WPCSD Dyslexia Therapist speaks at Rotary

Mary Rumore
Staff Writer

West Point Consolidated School District Dyslexia Therapist Leah Alonso was the speaker during Rotary Club on Thursday in recognition of Dyslexia Awareness Month.

Alonso kicked off the program by having guests try to write three sentences with their non-dominant hand to show what writing and sentence comprehension is like for children with dyslexia.

One out of five children suffer from dyslexia.

The International Dyslexia Foundation defines dyslexia as “a specific learning disability that is neurobiological in origin.”
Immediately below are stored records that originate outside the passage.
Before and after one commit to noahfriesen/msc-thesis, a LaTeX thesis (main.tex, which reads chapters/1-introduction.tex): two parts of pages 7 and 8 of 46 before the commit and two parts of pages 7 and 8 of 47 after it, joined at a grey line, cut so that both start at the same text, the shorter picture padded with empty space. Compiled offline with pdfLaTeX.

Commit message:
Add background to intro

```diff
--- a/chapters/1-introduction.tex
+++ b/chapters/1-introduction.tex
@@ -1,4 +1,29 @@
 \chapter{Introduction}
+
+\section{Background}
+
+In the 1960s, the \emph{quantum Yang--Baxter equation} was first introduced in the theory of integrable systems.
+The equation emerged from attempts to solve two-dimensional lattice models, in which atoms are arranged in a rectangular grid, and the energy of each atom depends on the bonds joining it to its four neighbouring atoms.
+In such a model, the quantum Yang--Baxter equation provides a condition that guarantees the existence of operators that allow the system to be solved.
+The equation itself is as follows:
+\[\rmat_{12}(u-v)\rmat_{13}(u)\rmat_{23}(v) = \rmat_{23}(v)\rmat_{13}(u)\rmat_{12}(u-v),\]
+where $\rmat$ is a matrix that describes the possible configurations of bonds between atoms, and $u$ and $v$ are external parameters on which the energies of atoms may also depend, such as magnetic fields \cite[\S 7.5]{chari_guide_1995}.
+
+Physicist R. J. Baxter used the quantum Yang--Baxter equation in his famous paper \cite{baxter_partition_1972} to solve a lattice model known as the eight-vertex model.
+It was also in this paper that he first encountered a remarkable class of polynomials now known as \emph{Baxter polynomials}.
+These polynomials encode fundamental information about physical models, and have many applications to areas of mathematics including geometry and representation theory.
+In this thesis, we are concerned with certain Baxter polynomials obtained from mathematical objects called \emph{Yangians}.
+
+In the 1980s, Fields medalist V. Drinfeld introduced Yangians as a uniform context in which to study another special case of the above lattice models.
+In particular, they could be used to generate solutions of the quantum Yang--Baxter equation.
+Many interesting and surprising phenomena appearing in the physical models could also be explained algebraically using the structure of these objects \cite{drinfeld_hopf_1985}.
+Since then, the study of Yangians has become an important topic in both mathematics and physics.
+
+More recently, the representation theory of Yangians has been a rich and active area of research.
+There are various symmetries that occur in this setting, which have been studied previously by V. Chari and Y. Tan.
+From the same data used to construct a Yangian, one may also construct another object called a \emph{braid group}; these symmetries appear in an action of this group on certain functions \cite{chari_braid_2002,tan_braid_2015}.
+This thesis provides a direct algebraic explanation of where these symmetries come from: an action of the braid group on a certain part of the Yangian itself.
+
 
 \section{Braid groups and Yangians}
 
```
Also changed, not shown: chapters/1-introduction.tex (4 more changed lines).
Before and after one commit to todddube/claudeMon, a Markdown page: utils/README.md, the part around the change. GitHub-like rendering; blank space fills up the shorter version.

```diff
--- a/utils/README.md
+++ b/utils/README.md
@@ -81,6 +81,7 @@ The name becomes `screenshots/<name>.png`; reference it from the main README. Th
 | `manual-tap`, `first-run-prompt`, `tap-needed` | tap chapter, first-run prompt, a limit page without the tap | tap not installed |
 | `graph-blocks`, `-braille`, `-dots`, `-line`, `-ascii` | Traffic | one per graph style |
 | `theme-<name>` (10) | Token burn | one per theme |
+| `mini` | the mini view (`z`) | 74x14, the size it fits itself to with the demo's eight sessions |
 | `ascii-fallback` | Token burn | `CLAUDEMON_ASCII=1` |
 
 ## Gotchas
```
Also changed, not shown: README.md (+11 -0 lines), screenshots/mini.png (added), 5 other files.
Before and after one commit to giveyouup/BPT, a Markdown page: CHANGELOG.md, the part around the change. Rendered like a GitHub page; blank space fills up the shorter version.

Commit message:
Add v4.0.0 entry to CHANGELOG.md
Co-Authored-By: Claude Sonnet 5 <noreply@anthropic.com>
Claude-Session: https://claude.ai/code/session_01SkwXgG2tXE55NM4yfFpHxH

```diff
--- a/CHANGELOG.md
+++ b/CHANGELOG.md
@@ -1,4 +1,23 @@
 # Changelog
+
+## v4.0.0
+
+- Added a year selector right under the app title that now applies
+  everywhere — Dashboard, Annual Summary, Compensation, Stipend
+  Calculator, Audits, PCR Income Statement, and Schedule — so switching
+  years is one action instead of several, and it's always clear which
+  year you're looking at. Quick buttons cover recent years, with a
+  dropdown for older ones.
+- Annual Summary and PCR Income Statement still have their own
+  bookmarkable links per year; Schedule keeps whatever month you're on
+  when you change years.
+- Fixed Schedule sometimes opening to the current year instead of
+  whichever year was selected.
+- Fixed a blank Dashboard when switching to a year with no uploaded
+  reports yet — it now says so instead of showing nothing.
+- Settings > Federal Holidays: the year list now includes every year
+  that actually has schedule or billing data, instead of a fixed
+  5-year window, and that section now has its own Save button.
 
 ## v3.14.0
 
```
Characteristics of dyslexia include difficulties with accurate or fluent word recognition and poor spelling and decoding abilities.

Alonso said those with dyslexia have delayed speaking skills, difficulty with written and spoken language and difficulty with spelling, number facts, decoding, comprehension, math calculation and learning a foreign language.

Alonso said despite common myths, children with dyslexia don’t outgrow the disease, but their brains can be retrained. Dyslexia can also be diagnosed as early as Kindergarten, and dyslexia doesn’t effect children’s intelligence, Alonso said.

Alonso said typical therapy sessions with children with dyslexia in the district last 45-50 minutes, 2-3 times per week.

“The curriculum I use with students is explicit, systematic and multi-sensory,” Alsonso said.

Alonso said explicit means teaching from small increments to larger, and her and her students practice letters, sounds, letter-sounds and blending whole words by practicing in text.

Systematic means teaching most common sounds and most widely used letter sounds and progressing from simple to more complex, according to Alonso.

Alonso said children with dyslexia are usually not confident to read out loud in class, but with constant motivation, they are the hardest working students.

“Dyslexia doesn’t define who they are,” Alonso said.